**The problem:**
Please figure out how many lines in the material contain "html", and give only that number.

**Records for this task:**
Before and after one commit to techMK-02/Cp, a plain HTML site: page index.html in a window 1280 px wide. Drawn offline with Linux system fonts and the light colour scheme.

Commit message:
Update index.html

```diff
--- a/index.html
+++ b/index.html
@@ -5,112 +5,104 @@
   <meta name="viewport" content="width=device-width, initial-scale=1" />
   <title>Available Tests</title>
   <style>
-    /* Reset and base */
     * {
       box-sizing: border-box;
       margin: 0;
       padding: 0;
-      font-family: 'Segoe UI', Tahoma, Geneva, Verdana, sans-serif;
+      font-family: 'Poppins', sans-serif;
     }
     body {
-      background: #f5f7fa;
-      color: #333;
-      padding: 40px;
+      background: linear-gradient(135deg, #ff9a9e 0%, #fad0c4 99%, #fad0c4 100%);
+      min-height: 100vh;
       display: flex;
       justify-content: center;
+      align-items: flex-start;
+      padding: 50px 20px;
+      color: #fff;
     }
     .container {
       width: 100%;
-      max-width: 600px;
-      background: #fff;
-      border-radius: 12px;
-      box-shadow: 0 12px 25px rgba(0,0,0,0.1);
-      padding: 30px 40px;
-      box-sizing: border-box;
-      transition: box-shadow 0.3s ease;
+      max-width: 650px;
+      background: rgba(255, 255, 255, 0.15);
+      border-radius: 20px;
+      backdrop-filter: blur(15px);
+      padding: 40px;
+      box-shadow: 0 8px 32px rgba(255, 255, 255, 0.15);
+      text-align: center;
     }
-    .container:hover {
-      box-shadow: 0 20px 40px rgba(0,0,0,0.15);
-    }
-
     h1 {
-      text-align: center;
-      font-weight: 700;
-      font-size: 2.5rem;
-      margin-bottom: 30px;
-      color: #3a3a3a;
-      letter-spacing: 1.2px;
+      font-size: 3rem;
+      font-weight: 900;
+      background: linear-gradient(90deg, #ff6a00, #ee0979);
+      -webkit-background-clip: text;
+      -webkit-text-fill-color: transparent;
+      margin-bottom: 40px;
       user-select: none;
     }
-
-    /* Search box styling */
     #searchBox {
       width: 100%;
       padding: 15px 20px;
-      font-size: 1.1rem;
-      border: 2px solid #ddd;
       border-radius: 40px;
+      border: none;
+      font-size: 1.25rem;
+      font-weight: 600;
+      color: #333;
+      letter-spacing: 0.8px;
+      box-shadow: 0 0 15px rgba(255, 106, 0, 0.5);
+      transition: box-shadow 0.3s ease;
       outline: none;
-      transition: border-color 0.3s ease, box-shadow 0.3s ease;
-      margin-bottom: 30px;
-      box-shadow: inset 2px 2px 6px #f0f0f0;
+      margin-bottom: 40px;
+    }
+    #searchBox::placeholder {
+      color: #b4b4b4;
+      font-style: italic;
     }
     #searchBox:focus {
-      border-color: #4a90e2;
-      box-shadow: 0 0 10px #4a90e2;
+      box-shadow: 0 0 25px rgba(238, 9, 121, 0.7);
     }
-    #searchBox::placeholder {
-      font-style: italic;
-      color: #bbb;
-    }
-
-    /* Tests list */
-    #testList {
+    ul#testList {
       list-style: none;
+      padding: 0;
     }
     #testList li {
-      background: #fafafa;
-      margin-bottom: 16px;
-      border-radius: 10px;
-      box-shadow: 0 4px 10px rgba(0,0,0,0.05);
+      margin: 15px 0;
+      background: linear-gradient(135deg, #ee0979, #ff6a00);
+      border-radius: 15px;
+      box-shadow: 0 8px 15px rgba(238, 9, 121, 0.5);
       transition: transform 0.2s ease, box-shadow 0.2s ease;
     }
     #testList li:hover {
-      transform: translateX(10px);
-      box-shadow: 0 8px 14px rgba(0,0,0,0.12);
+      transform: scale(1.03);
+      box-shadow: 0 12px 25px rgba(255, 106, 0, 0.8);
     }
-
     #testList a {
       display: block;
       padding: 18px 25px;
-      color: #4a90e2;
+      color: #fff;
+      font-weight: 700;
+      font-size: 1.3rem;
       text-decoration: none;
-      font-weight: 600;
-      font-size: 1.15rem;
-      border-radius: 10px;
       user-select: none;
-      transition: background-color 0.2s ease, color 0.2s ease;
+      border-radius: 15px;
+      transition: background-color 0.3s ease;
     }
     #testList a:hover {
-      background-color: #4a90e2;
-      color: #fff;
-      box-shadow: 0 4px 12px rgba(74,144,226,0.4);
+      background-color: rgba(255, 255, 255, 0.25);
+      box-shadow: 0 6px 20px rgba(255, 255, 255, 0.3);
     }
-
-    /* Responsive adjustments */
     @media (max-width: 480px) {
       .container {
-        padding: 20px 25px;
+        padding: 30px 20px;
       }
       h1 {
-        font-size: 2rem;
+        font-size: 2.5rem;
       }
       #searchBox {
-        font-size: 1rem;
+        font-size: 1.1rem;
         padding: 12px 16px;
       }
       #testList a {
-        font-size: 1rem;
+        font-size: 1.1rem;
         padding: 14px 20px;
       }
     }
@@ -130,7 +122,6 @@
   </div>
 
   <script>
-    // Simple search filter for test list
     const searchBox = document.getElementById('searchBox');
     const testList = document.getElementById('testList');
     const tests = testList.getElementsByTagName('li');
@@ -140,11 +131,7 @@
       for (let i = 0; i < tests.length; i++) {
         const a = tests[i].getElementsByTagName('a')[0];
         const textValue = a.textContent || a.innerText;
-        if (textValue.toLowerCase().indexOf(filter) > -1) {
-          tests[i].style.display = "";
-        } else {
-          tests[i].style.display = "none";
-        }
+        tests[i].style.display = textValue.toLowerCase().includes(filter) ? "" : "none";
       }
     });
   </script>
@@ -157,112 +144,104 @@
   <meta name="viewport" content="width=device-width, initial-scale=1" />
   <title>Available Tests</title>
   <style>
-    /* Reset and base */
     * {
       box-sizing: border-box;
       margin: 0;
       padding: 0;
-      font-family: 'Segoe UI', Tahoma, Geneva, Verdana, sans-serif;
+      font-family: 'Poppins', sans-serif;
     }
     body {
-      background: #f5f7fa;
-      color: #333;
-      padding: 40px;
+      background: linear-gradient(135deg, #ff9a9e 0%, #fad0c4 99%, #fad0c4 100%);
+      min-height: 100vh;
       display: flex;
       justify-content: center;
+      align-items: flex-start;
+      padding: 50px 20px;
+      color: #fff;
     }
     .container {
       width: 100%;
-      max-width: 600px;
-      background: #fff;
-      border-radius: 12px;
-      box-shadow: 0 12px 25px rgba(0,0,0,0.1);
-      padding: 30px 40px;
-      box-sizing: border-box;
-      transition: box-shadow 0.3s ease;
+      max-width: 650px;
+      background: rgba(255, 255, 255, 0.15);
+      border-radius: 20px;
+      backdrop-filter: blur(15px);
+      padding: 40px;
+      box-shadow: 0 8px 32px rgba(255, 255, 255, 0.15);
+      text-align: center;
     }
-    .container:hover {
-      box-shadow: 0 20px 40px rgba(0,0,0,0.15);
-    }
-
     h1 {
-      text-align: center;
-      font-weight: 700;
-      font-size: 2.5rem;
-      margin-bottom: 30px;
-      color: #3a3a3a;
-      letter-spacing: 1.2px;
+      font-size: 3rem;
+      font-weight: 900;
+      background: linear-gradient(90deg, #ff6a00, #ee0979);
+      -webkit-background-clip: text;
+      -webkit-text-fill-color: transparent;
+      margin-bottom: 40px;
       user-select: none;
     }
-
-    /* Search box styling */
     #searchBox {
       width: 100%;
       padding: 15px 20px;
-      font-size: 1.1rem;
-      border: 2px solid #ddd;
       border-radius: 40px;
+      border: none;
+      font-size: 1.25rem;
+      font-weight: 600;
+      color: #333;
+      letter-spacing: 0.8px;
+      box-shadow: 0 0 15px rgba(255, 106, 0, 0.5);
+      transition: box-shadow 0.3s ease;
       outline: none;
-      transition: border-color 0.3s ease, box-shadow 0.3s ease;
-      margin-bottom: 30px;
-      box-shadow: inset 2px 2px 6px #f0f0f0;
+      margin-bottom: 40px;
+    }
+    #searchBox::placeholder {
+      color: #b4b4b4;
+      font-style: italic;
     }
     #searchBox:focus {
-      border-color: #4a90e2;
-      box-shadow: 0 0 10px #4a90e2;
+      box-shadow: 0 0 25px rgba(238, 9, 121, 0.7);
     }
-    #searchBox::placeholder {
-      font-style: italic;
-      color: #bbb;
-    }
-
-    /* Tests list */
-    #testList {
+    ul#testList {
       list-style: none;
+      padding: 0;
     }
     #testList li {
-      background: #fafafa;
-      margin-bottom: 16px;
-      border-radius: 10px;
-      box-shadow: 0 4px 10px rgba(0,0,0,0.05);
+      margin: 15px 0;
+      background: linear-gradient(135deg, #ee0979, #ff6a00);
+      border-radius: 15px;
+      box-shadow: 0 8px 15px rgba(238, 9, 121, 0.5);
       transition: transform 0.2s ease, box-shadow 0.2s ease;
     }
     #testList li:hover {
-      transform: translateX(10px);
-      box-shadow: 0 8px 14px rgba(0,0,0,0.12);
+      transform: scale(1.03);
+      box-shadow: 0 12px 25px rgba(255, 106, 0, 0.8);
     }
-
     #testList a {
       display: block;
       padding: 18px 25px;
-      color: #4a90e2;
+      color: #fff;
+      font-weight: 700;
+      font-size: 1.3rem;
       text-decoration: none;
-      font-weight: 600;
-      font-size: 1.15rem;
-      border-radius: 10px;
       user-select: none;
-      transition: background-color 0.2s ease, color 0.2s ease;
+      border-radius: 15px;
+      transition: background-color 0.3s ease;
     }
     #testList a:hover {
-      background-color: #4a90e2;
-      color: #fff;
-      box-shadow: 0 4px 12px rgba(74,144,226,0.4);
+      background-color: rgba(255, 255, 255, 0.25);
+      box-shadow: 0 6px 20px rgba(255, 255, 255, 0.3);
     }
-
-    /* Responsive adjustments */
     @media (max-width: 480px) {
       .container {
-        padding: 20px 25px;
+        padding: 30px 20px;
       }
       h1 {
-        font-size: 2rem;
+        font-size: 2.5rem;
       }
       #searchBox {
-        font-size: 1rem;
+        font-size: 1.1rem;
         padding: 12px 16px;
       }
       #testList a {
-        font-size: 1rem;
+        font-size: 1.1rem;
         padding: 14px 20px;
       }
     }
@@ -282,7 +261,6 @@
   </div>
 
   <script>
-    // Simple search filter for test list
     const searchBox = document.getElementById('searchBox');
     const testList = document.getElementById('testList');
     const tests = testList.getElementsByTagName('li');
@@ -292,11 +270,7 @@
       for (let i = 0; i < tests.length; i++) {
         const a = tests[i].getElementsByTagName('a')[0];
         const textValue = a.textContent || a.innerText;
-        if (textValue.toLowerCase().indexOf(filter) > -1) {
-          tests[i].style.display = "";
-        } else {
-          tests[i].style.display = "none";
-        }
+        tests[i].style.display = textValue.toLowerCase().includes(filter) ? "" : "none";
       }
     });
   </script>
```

**Task response:**
4